= The problem =
Each line of the records that holds the word "Cloud" should be copied out.

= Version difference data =
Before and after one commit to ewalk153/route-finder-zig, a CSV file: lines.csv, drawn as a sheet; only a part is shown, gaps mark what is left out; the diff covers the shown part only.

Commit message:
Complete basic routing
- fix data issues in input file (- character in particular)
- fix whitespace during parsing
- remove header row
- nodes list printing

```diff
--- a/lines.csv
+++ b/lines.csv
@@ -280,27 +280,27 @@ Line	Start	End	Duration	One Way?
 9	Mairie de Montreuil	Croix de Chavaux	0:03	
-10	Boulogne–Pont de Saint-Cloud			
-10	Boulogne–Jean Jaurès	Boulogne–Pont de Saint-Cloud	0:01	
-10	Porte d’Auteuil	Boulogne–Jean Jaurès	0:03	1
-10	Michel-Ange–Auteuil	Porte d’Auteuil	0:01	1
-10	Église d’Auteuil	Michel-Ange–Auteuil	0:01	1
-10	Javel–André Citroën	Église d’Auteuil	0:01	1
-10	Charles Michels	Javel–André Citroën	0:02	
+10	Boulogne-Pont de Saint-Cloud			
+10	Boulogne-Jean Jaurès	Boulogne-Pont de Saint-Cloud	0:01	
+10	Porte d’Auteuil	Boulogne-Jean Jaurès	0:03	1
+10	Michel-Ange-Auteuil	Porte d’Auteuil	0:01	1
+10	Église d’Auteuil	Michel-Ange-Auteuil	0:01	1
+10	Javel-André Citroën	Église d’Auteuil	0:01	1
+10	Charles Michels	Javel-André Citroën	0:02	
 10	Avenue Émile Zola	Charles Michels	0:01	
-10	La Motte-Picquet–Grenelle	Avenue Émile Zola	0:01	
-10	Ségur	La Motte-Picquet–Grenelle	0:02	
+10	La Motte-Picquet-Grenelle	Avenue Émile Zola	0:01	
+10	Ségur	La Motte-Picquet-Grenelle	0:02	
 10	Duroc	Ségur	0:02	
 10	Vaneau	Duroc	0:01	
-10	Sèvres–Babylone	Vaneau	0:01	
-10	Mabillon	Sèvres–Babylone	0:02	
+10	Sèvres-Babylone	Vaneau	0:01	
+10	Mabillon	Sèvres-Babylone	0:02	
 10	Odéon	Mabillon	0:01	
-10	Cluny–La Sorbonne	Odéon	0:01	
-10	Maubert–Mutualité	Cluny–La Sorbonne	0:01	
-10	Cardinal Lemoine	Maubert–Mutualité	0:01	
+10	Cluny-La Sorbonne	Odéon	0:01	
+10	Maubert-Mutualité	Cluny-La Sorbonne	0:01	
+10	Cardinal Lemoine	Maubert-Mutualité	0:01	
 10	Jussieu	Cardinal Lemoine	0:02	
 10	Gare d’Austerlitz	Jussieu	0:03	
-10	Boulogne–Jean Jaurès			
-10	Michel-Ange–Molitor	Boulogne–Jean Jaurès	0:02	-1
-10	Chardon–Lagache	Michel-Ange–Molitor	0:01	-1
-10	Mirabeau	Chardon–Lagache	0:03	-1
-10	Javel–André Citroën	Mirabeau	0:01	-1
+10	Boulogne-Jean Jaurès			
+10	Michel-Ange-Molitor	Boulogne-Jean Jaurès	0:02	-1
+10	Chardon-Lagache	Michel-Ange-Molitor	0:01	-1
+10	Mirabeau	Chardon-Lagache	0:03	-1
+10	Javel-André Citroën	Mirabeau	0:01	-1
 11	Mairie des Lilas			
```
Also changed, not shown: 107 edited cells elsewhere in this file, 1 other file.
==
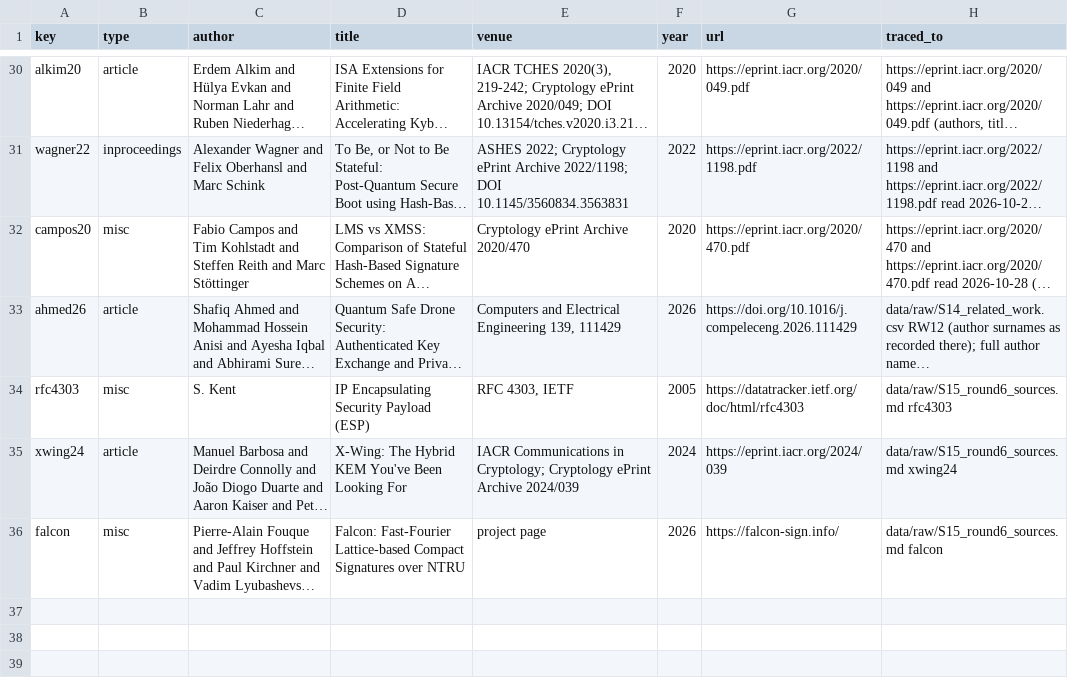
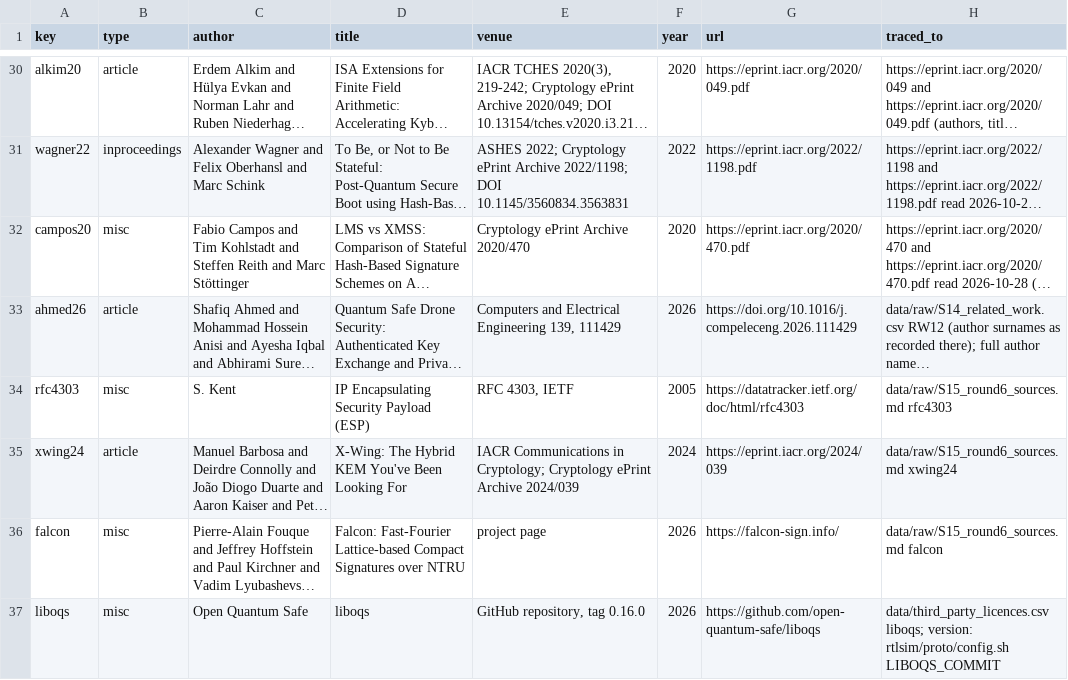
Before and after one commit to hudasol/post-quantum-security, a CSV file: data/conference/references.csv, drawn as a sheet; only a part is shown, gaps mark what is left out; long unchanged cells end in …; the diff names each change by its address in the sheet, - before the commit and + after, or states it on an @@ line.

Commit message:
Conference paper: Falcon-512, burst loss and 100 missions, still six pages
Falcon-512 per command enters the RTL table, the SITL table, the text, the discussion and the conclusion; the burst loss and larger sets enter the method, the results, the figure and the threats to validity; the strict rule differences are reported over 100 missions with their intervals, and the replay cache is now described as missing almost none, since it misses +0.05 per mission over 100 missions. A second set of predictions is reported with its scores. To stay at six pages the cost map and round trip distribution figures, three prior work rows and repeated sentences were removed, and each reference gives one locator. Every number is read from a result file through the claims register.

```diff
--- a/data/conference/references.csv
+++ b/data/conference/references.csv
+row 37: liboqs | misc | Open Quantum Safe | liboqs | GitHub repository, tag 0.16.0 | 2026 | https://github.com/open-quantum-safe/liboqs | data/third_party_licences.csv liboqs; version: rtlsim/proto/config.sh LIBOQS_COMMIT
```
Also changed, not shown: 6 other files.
==
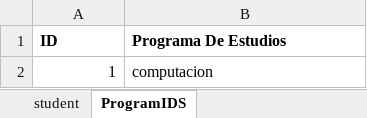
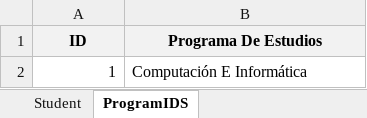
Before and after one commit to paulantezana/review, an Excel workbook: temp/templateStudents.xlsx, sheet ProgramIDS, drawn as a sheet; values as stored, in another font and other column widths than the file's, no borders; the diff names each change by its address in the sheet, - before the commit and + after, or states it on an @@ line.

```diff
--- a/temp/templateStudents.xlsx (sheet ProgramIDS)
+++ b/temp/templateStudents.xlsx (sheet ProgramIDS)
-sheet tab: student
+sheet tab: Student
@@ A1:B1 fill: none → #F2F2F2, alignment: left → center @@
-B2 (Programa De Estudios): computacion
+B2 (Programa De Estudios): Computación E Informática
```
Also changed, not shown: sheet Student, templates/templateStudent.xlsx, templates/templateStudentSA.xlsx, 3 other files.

= Response area =
-10	Boulogne–Pont de Saint-Cloud			
-10	Boulogne–Jean Jaurès	Boulogne–Pont de Saint-Cloud	0:01	
+10	Boulogne-Pont de Saint-Cloud			
+10	Boulogne-Jean Jaurès	Boulogne-Pont de Saint-Cloud	0:01	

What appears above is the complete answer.